**WORK REQUEST**
Please filter the entries and return only the lines that include "stylesheet".

++++++++++++++++++++

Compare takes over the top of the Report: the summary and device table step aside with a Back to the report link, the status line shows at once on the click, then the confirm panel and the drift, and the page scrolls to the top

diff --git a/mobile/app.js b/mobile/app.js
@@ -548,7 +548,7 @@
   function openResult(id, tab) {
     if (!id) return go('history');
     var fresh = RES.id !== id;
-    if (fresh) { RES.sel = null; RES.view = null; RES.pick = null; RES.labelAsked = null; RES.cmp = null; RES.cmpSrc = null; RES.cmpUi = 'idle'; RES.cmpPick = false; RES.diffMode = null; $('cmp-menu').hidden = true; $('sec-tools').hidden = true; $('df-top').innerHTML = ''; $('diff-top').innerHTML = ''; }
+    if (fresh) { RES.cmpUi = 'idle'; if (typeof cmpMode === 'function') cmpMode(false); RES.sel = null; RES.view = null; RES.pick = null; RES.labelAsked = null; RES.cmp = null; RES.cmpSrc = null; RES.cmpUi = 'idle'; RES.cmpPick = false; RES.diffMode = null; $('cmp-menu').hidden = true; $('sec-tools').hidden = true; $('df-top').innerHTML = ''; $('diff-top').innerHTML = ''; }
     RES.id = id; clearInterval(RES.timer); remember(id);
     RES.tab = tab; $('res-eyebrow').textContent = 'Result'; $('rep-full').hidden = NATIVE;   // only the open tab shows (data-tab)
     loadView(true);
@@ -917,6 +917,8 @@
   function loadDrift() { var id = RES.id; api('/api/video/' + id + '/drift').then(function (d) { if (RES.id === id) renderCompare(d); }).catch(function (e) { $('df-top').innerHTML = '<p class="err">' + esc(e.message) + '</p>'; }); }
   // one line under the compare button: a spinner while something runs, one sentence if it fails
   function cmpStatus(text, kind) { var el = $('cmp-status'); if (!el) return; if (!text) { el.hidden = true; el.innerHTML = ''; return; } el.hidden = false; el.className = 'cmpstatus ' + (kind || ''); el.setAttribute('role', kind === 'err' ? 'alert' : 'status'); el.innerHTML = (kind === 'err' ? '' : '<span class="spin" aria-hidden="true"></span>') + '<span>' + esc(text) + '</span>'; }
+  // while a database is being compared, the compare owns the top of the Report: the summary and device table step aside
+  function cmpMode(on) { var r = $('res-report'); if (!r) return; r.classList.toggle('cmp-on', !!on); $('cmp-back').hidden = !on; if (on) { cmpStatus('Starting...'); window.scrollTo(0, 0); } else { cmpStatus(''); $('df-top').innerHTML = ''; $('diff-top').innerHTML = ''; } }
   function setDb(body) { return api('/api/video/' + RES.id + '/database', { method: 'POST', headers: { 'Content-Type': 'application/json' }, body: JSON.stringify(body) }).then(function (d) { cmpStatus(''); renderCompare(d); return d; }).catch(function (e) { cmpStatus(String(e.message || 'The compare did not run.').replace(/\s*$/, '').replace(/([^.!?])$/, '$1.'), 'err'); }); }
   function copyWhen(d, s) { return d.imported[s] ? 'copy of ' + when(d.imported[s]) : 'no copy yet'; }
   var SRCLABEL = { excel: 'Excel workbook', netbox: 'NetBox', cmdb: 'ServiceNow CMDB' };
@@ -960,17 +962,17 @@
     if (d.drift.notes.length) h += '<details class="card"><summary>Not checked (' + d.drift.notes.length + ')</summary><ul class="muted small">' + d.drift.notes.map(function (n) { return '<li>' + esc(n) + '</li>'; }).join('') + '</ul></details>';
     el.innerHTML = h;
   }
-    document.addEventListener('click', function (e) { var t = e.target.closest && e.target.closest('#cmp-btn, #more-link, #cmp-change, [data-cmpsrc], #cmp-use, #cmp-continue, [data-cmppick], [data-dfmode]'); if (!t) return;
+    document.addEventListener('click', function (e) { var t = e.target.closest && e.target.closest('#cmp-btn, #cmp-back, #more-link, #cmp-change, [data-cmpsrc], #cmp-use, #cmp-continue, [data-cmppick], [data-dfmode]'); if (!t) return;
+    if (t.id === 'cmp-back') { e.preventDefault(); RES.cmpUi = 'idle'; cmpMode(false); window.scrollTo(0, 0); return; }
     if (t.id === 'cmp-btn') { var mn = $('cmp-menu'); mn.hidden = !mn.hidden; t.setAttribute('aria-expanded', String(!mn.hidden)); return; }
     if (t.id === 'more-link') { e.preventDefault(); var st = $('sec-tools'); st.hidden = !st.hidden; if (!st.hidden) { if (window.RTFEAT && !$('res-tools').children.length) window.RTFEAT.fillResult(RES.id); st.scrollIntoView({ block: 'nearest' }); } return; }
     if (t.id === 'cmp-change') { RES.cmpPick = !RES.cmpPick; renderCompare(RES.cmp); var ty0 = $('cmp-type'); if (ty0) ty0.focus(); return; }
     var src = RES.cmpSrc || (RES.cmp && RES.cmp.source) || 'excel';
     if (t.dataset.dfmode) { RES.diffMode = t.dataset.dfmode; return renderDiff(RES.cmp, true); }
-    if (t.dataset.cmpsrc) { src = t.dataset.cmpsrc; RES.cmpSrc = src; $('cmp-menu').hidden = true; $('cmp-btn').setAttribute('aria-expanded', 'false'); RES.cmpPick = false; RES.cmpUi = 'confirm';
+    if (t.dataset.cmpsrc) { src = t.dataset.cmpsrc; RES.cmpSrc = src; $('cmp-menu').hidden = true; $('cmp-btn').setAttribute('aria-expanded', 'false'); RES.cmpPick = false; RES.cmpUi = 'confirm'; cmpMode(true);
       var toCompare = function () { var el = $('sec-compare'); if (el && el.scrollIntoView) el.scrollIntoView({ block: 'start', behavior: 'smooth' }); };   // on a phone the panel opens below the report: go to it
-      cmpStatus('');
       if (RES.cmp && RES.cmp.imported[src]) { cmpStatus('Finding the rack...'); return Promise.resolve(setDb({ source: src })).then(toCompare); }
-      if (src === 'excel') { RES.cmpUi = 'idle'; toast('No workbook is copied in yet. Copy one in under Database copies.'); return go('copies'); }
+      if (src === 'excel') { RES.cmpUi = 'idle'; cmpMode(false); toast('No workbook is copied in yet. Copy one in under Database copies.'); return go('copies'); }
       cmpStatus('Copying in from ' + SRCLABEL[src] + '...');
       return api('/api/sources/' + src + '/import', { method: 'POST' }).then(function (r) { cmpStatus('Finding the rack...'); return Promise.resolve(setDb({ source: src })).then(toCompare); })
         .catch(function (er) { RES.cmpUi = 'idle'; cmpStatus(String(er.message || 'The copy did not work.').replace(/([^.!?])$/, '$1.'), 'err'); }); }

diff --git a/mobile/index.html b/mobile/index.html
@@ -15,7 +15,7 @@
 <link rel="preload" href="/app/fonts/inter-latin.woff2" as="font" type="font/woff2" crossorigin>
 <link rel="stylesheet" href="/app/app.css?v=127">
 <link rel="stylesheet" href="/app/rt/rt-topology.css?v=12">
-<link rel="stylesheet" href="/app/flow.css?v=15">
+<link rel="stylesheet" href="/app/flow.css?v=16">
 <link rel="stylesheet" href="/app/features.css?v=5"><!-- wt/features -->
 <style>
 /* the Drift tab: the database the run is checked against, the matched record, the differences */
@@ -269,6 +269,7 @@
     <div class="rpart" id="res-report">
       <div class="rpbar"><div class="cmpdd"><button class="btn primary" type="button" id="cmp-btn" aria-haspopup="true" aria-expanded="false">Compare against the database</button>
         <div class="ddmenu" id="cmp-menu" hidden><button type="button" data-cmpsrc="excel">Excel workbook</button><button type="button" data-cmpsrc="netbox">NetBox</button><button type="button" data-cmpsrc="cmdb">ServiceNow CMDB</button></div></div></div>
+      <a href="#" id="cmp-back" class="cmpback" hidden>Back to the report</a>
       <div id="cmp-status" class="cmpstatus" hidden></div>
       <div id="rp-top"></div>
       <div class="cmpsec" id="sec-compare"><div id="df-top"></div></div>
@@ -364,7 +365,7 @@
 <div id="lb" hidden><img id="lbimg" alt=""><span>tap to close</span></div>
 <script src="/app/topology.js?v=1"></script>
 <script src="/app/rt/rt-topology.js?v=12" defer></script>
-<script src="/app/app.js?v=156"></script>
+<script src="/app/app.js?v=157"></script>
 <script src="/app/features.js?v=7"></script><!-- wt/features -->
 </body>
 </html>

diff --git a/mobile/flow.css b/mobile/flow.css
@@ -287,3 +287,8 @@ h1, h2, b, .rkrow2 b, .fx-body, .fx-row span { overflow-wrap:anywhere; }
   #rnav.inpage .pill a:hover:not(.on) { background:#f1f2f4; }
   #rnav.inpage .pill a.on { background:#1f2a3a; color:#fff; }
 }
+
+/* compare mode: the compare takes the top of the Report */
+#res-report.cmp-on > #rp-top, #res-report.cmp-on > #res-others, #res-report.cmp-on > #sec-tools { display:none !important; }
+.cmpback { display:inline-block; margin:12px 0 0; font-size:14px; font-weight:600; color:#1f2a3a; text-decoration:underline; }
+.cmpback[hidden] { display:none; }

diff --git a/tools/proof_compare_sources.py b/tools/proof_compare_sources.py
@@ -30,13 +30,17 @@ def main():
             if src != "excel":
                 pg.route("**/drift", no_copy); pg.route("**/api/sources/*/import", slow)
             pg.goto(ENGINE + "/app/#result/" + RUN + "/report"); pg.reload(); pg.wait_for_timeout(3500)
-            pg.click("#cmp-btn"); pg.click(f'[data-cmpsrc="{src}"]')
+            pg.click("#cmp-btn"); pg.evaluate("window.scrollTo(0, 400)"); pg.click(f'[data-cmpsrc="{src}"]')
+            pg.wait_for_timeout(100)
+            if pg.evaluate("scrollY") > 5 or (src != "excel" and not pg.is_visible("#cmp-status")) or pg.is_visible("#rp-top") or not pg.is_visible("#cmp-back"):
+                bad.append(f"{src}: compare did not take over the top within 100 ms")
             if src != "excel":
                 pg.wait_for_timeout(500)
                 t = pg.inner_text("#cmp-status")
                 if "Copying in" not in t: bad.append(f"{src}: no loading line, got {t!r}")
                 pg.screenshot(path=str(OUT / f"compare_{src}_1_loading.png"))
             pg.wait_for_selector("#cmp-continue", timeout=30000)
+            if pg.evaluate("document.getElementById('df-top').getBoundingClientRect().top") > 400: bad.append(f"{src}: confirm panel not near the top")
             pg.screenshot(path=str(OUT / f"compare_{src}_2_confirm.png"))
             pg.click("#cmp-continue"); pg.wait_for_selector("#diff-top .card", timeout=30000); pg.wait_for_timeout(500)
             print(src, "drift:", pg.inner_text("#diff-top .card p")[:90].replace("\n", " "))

++++++++++++++++++++

**ANSWER AREA**
 <link rel="stylesheet" href="/app/app.css?v=127">
 <link rel="stylesheet" href="/app/rt/rt-topology.css?v=12">
-<link rel="stylesheet" href="/app/flow.css?v=15">
+<link rel="stylesheet" href="/app/flow.css?v=16">
 <link rel="stylesheet" href="/app/features.css?v=5"><!-- wt/features -->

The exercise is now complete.